Edited by L. Randall Wray and Mathew Forstater

Original articles by leading scholars of post Keynesian economics make up this authoritative collection. Current topics of the greatest interest are covered, such as: perspectives on current economic policy; post Keynesian approaches to monetary theory and policy; economic development, growth and inflation; Kaleckian perspectives on distribution; economic methodology; and history of heterodox economic theory. The contributors explore a variety of prevailing issues including: wage bargaining and monetary policy in the EMU; the meaning of money in the internet age; stability conditions for small open economies; and economic policies of sustainable development in countries transitioning to a market economy.

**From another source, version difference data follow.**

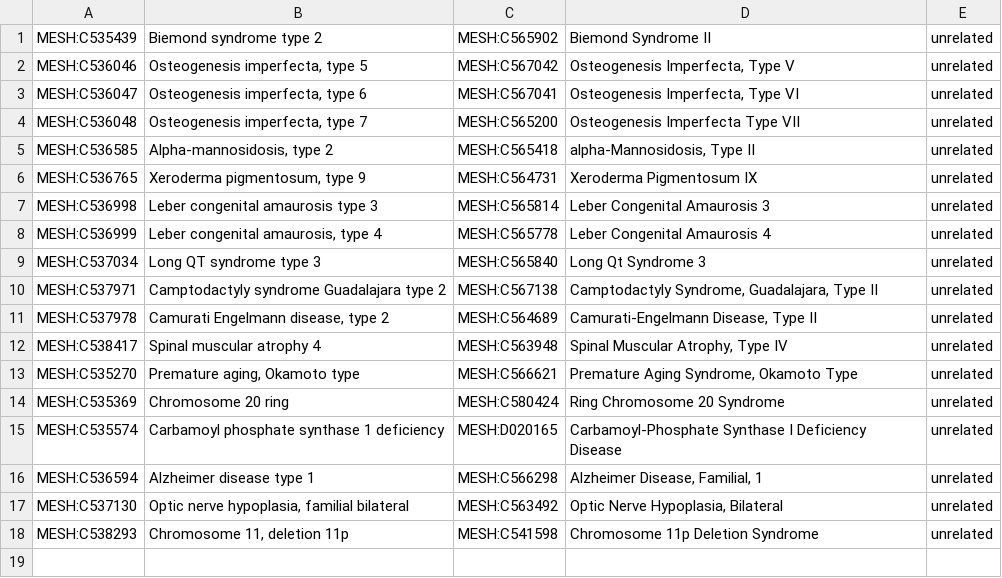
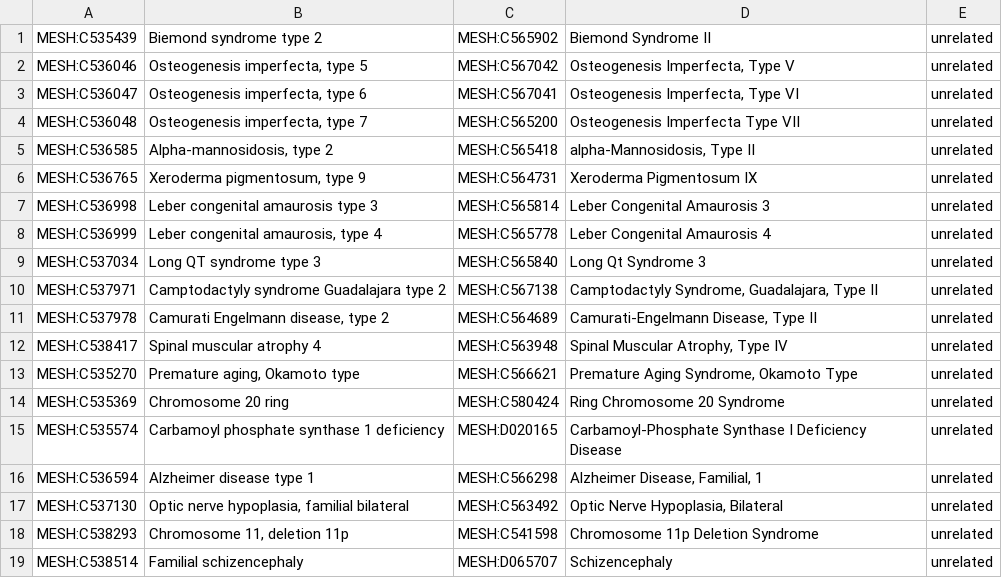
Before and after one commit to monarch-initiative/monarch-disease-ontology-RETIRED, a TSV file: src/medic/curated-duplicates.tsv, drawn as a sheet.

```diff
--- a/src/medic/curated-duplicates.tsv
+++ b/src/medic/curated-duplicates.tsv
@@ -18 +18,2 @@ MESH:C537130	Optic nerve hypoplasia, familial bilateral	MESH:C563492	Optic Nerve
 MESH:C538293	Chromosome 11, deletion 11p	MESH:C541598	Chromosome 11p Deletion Syndrome	unrelated
+MESH:C538514	Familial schizencephaly	MESH:D065707	Schizencephaly	unrelated
```
Also changed, not shown: src/mondo/curated-ptable.tsv.
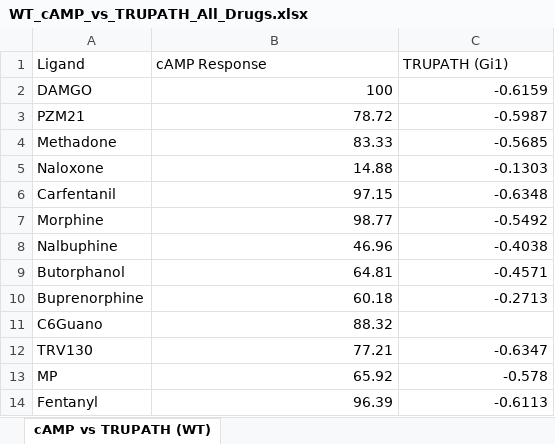
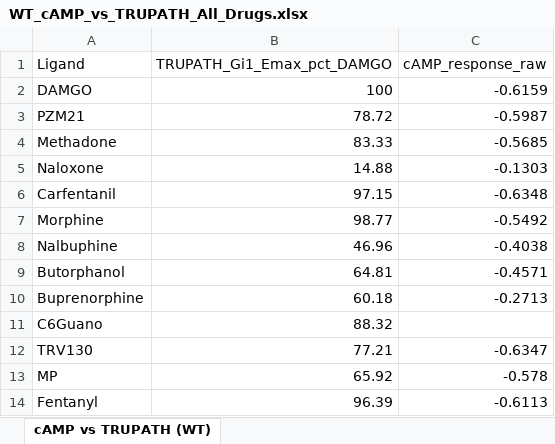
Before and after one commit to matthewkarlhoward/HaloTag-MOR_DMS_analysis, an Excel workbook: data/pharmacology/WT_cAMP_vs_TRUPATH_All_Drugs.xlsx, sheet cAMP vs TRUPATH (WT), drawn as a sheet; values as stored, in another font and other column widths than the file's, no cell formats; the diff names each change by its address in the sheet, - before the commit and + after, or states it on an @@ line.

```diff
--- a/data/pharmacology/WT_cAMP_vs_TRUPATH_All_Drugs.xlsx (sheet cAMP vs TRUPATH (WT))
+++ b/data/pharmacology/WT_cAMP_vs_TRUPATH_All_Drugs.xlsx (sheet cAMP vs TRUPATH (WT))
-B1: cAMP Response
+B1: TRUPATH_Gi1_Emax_pct_DAMGO
-C1: TRUPATH (Gi1)
+C1: cAMP_response_raw
```
Also changed, not shown: cell formats, 7 other files.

Other enduring matters are examined through the lens of economic theorists – Kaleckian dynamics and evolutionary life cycles; a comparison between Keynes’s and Hayek’s economic theories; and an analysis of the power of the firm based on the work of Joan Robinson, to name a few.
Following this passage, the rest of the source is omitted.